Josh Hammer is opinion editor of Newsweek, a research fellow with the Edmund Burke Foundation, counsel and policy advisor for the Internet Accountability Project, a syndicated columnist through Creators and a contributing editor for Anchoring Truths. A frequent pundit and essayist on political, legal and cultural issues, Josh is a constitutional attorney by training and the co-host of two podcasts: Newsweek's "The Debate" and the Edmund Burke Foundation's "NatCon Squad."

An outspoken conservative, Josh opines on conservative intellectual trends, contemporary domestic and foreign policy debates, constitutional and legal issues, and the intersection of law, politics and culture. He has been published by many leading outlets, including the Los Angeles Times, the New York Post, Newsweek, National Affairs, American Affairs, The National Interest, National Review, City Journal, First Things, Public Discourse, Law & Liberty, Tablet Magazine, Deseret Magazine, The Spectator, The American Conservative, The American Mind, American Greatness, American Compass, Anchoring Truths, Townhall, The Epoch Times, The Daily Wire, Fortune, Fox Business, Pairagraph, The Jerusalem Post, The Times of Israel, The Forward, Jewish Telegraphic Agency and the Jewish Journal. He has had formal legal scholarship published by the Harvard Journal of Law & Public Policy and the University of St. Thomas Law Journal.
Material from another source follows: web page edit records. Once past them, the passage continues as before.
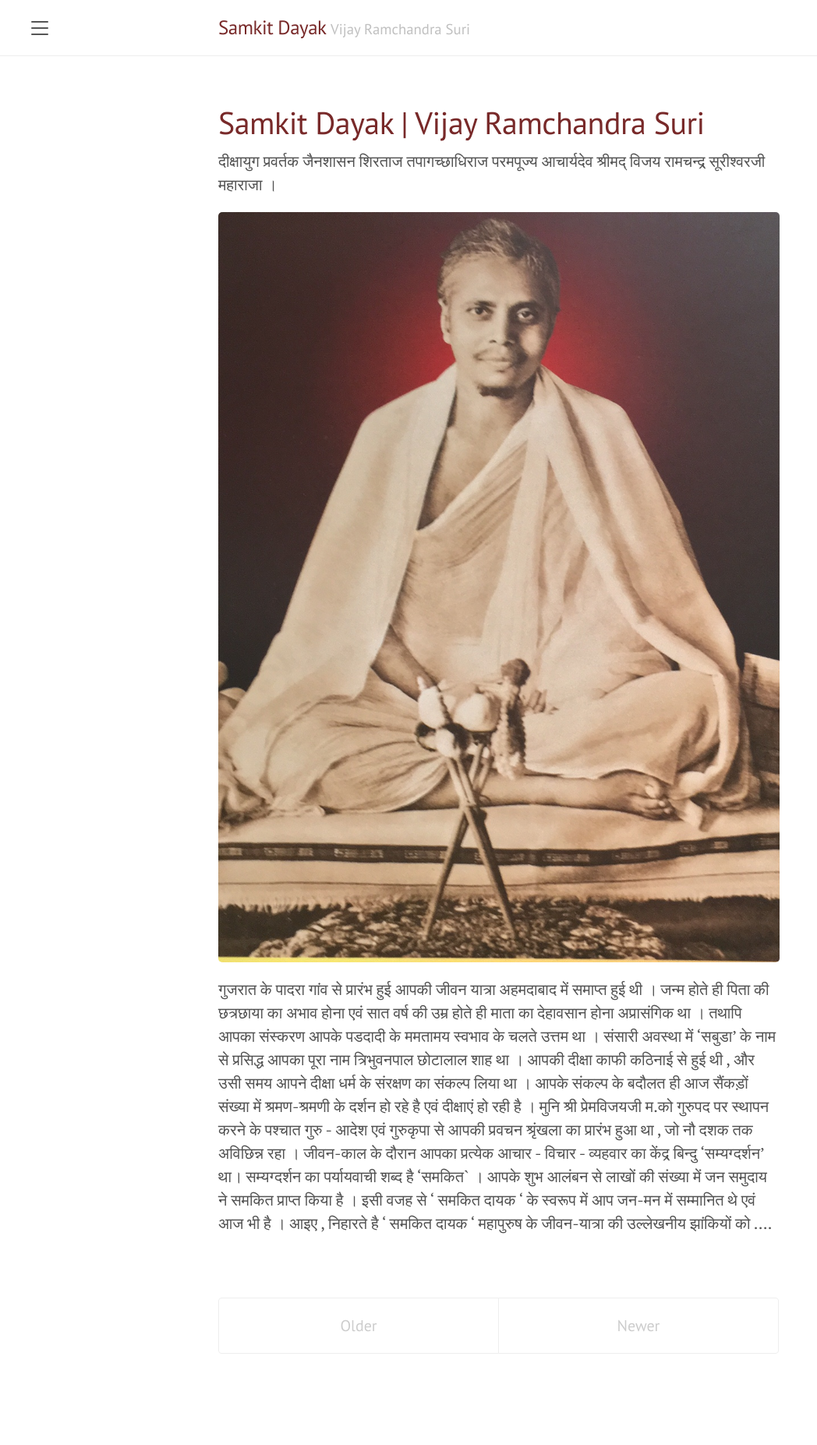
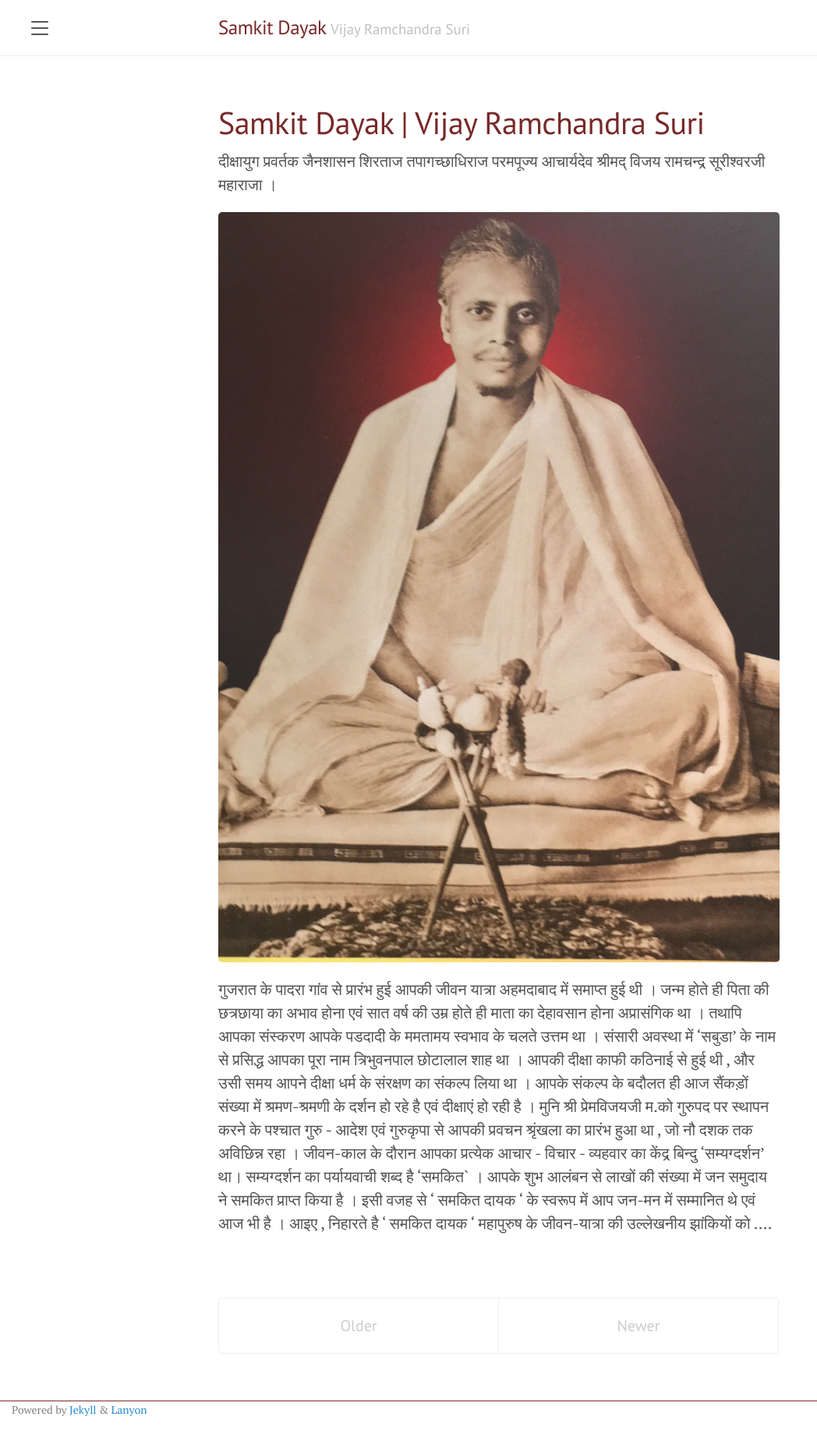
Before and after one commit to Sonam09/samkit-dayak, a Jekyll site: the page built from index.html, in a window 1280 px wide. Shown: the whole page at 78% size, without its empty margins (0-1048 px from the left). Built offline with Jekyll 4.4.1, drawn with Linux system fonts in a browser that asks for light colours; the list of posts is cut into pages by our own code; before the commit the page ends 1796 px from its top, so only the background shows below that.

Commit message:
Add footer

```diff
--- a/_config.yml
+++ b/_config.yml
@@ -1,7 +1,7 @@
 # Setup
 title:               Samkit Dayak
 tagline:             'Vijay Ramchandra Suri'
-description:         'A reserved <a href="https://jekyllrb.com" target="_blank">Jekyll</a> theme that places the utmost gravity on content with a hidden drawer. Made by <a href="https://twitter.com/mdo" target="_blank">@mdo</a>.'
+description:         ''
 url:                 http://localhost:4000
 baseurl:             ''
 paginate:            5
--- /dev/null
+++ b/_includes/footer.html
@@ -0,0 +1,26 @@
+<footer class="site-footer h-card">
+        <data class="u-url" href="{{ "/" | relative_url }}"></data>
+
+        <div class="wrapper">
+
+          <div class="footer-col-wrapper">
+            <!-- <div class="footer-col"> -->
+            <!-- {%- if site.author %}
+              <ul class="contact-list">
+                {% if site.author.name -%}
+                  <li class="p-name">{{ site.author.name | escape }}</li>
+                {% endif -%}
+                {% if site.author.email -%}
+                  <li><a class="u-email" href="mailto:{{ site.author.email }}">{{ site.author.email }}</a></li>
+                {%- endif %}
+              </ul>
+            {%- endif %} -->
+            <!-- </div> -->
+            <div class="footer-col">
+              <p>Powered by <a href="https://github.com/jekyll/jekyll">Jekyll</a> & <a href="https://github.com/poole/lanyon">Lanyon</a></p>
+            </div>
+          </div>
+
+        </div>
+
+      </footer>
--- a/_layouts/default.html
+++ b/_layouts/default.html
@@ -26,6 +26,8 @@
 
     <label for="sidebar-checkbox" class="sidebar-toggle"></label>
 
+    {%- include footer.html -%}
+
     <script src='{{ site.baseurl }}/public/js/script.js'></script>
   </body>
 </html>
--- a/public/css/lanyon.css
+++ b/public/css/lanyon.css
@@ -556,3 +556,60 @@ a.pagination-item:hover {
 .layout-reverse.sidebar-overlay #sidebar-checkbox:checked ~ .sidebar {
   box-shadow: -.25rem 0 .5rem rgba(0,0,0,.1);
 }
+
+.site-footer {
+  border-top: 1px solid #782929;
+  padding: rem 0;
+}
+
+.footer-col-wrapper,.social-links {
+  font-size: .7rem;
+  color: #828282
+}
+
+.footer-col {
+  margin-bottom: 15px
+}
+
+.footer-col-1,.footer-col-2 {
+  width: calc(50% - (30px / 2))
+}
+
+.footer-col-3 {
+  width: calc(100% - (30px / 2))
+}
+
+@media screen and (min-width: 800px) {
+  .footer-col-1 {
+      width:calc(35% - (30px / 2))
+  }
+
+  .footer-col-2 {
+      width: calc(20% - (30px / 2))
+  }
+
+  .footer-col-3 {
+      width: calc(45% - (30px / 2))
+  }
+}
+
+@media screen and (min-width: 600px) {
+  .footer-col-wrapper {
+      display:flex
+  }
+
+  .footer-col {
+      width: calc(100% - (30px / 2));
+      padding: 0 15px
+  }
+
+  .footer-col:first-child {
+      padding-right: 15px;
+      padding-left: 0
+  }
+
+  .footer-col:last-child {
+      padding-right: 0;
+      padding-left: 15px
+  }
+}
```
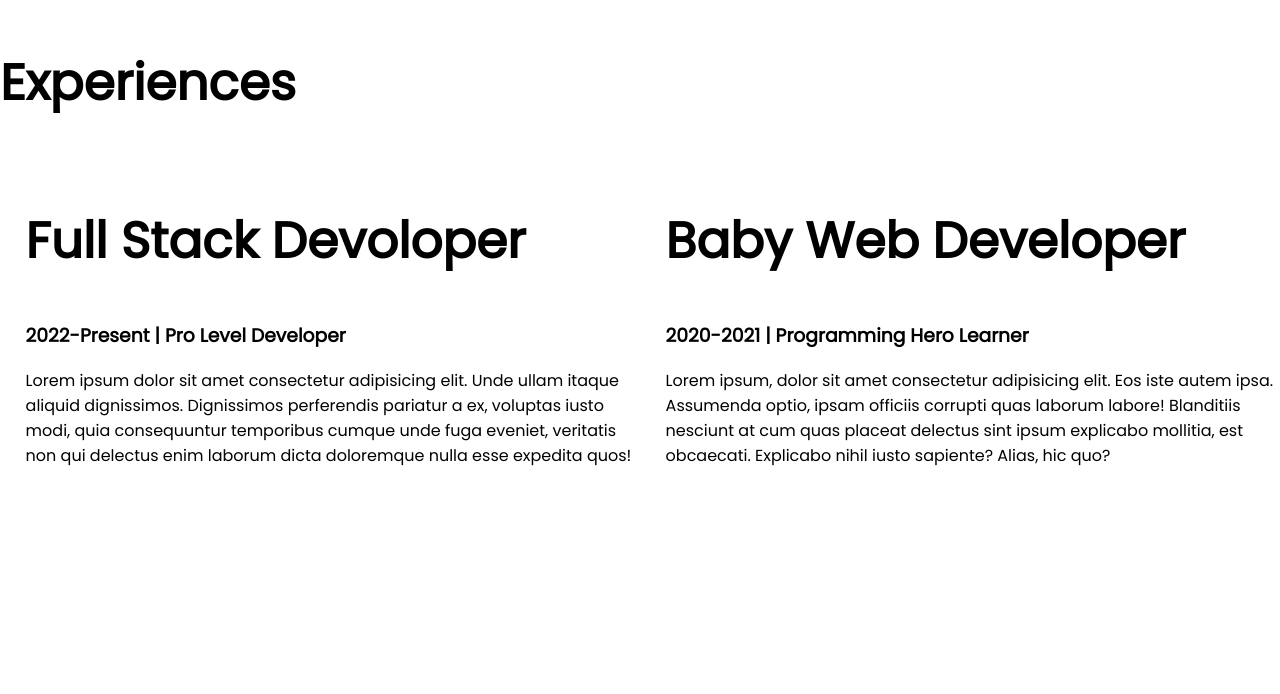
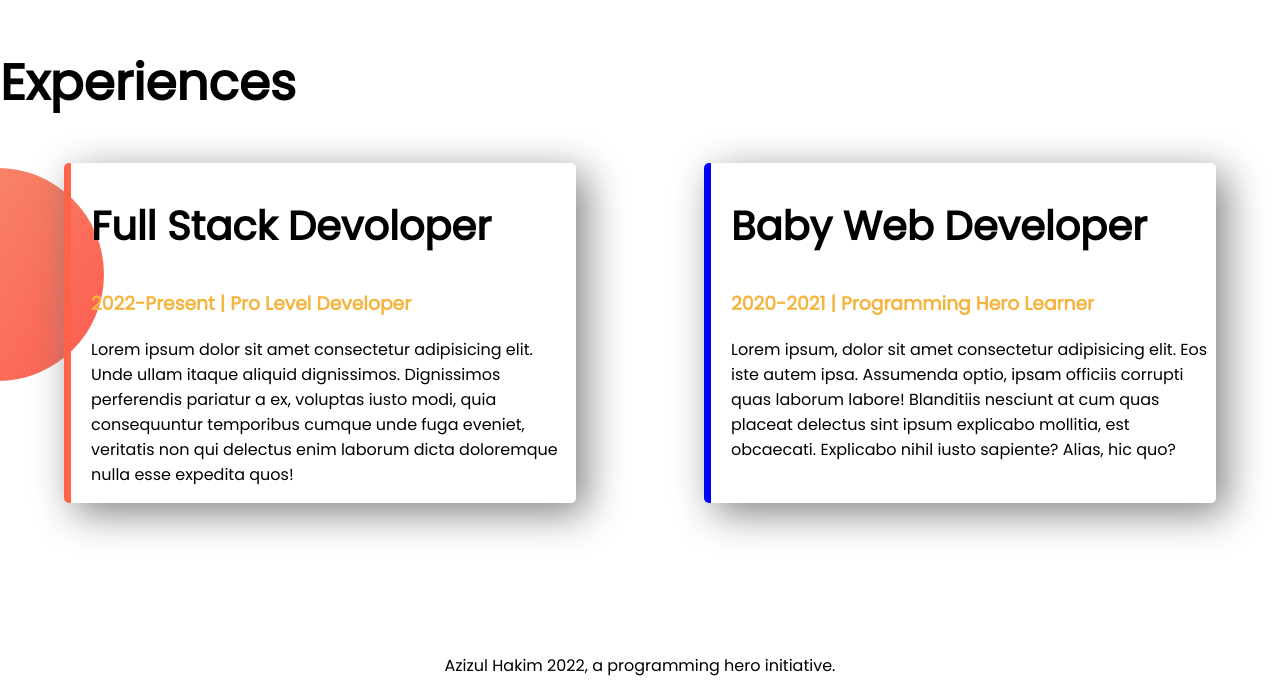
Before and after one commit to azizulhakims/azizuls-portfolio, a plain HTML site: page index.html in a window 1280 px wide. Shown: the part 1228-1922 px from the top of the page. Before the commit the page ends 1862 px from the top, so only its background shows below. Drawn offline with Linux system fonts and the light colour scheme.

Commit message:
add footer

```diff
--- a/index.html
+++ b/index.html
@@ -39,14 +39,14 @@
 <section class="experience-area">
     <h1>Experiences</h1>
     <div class="flexible-container">
-    <div class="half-width">
-        <h1>Full Stack Devoloper</h1>
-        <h3>2022-Present | Pro Level Developer</h3>
+    <div id="full-stack-developer" class="experience-item">
+        <h2>Full Stack Devoloper</h2>
+        <h3 class="orange-color">2022-Present | Pro Level Developer</h3>
         <p>Lorem ipsum dolor sit amet consectetur adipisicing elit. Unde ullam itaque aliquid dignissimos. Dignissimos perferendis pariatur a ex, voluptas iusto modi, quia consequuntur temporibus cumque unde fuga eveniet, veritatis non qui delectus enim laborum dicta doloremque nulla esse expedita quos!</p>
     </div>
-    <div class="half-width">
-        <h1>Baby Web Developer</h1>
-        <h3>2020-2021 | Programming Hero Learner</h3>
+    <div id = "baby-web-developer"class="experience-item">
+        <h2>Baby Web Developer</h2>
+        <h3 class="orange-color">2020-2021 | Programming Hero Learner</h3>
         <p>Lorem ipsum, dolor sit amet consectetur adipisicing elit. Eos iste autem ipsa. Assumenda optio, ipsam officiis corrupti quas laborum labore! Blanditiis nesciunt at cum quas placeat delectus sint ipsum explicabo mollitia, est obcaecati. Explicabo nihil iusto sapiente? Alias, hic quo?</p>
     </div>
 
@@ -54,4 +54,7 @@
 
 </section>
 </body>
+<footer>
+    <p> Azizul Hakim 2022, a programming hero initiative.</p>
+</footer>
 </html>
--- a/style.css
+++ b/style.css
@@ -5,6 +5,9 @@ body{
 h1{
     font-size: 50px;
 
+}
+h2{
+    font-size: 40px;
 }
 
 .orange-color{
@@ -21,6 +24,21 @@ h1{
 .half-width img{
     width: 80%;
 }
+.experience-area{
+    background-image: url(images/exp-bg.png);
+    background-repeat: no-repeat;
+    background-position: left;
+}
+.experience-item{
+    width: 40%;
+    box-shadow: 10px 10px 40px gray;
+    margin-left: 5%;
+    margin-right: 5%;
+    padding-left: 20px;
+    border-radius: 5px;
+
+
+}
 .link-button{
     text-decoration: none;
     background-image: linear-gradient(orange, tomato);
@@ -36,3 +54,15 @@ h1{
     background-repeat: no-repeat;
 
 }
+
+#full-stack-developer{
+    border-left: 7px solid tomato;
+}
+
+#baby-web-developer{
+    border-left: 7px solid blue;
+}
+
+footer p {
+    text-align: center;
+}
```
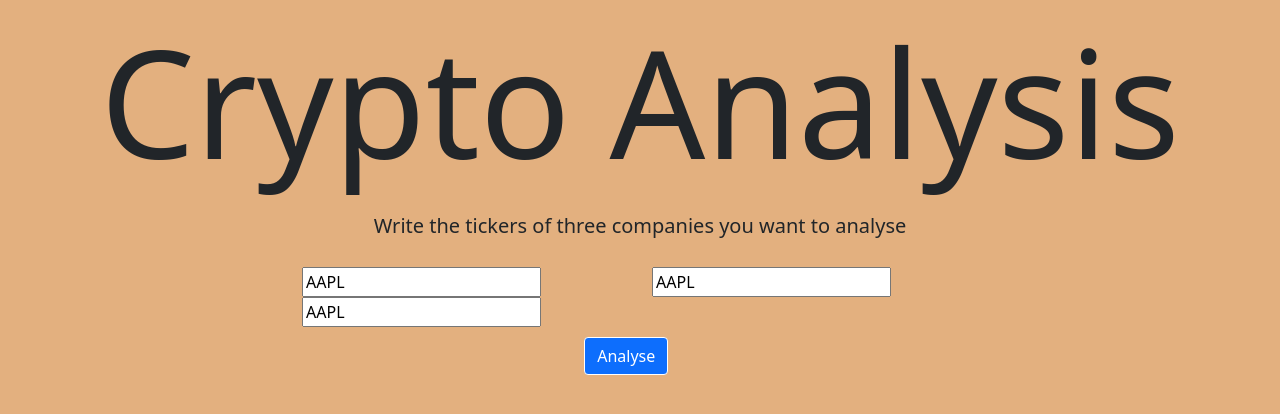
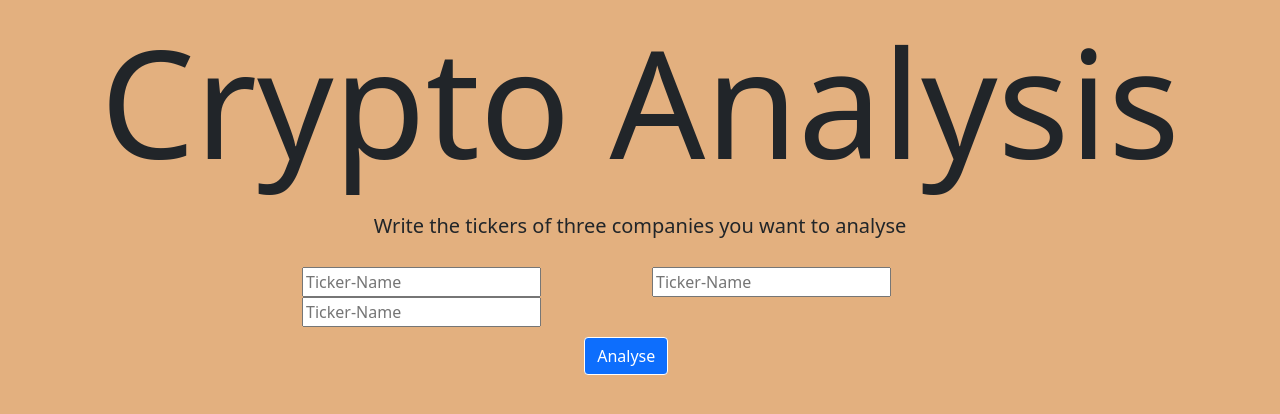
Before and after one commit to tib-source/Stock-Analysis-website, a Django app: template Crypto/Analyser/templates/analyser/home.html in a window 1280 px wide. Shown: the part 189-603 px from the top of the page. Run offline with Django 3.2, Linux system fonts and the light colour scheme; the template is opened without the code that fills it, so the values that code supplies are empty; some libraries are stand-ins or nearby versions.

Commit message:
Removed the predetermined values on the ticker forms

```diff
--- a/Crypto/Analyser/templates/analyser/home.html
+++ b/Crypto/Analyser/templates/analyser/home.html
@@ -52,13 +52,13 @@
 <div class="container">
   <div class="row">
     <div class="col-sm " id>
-	<input type="text" name="crypto1" placeholder="Ticker-Name" value="AAPL">
+	<input type="text" name="crypto1" placeholder="Ticker-Name">
     </div>
     <div class="col-sm" >
-	<input type="text" name="crypto2" placeholder="Ticker-Name" value="AAPL">
+	<input type="text" name="crypto2" placeholder="Ticker-Name">
     </div>
      <div class="col-sm" >
-	<input type="text" name="crypto3" placeholder="Ticker-Name" value="AAPL">
+	<input type="text" name="crypto3" placeholder="Ticker-Name">
     </div>
   </div>
     <button id="meow" type="submit" class="btn btn-primary">Analyse</button>
```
Josh is a college campus speaker through Intercollegiate Studies Institute and Young America's Foundation, as well as a law school campus speaker through the Federalist Society. Prior to Newsweek and the Daily Wire, where he was an editor, Josh worked at a large law firm and clerked for a judge on the U.S. Court of Appeals for the Fifth Circuit. Josh has also served as a John Marshall Fellow with the Claremont Institute.

Josh graduated from Duke University, where he majored in economics, and from the University of Chicago Law School. He lives in Miami, but remains an active member of the State Bar of Texas.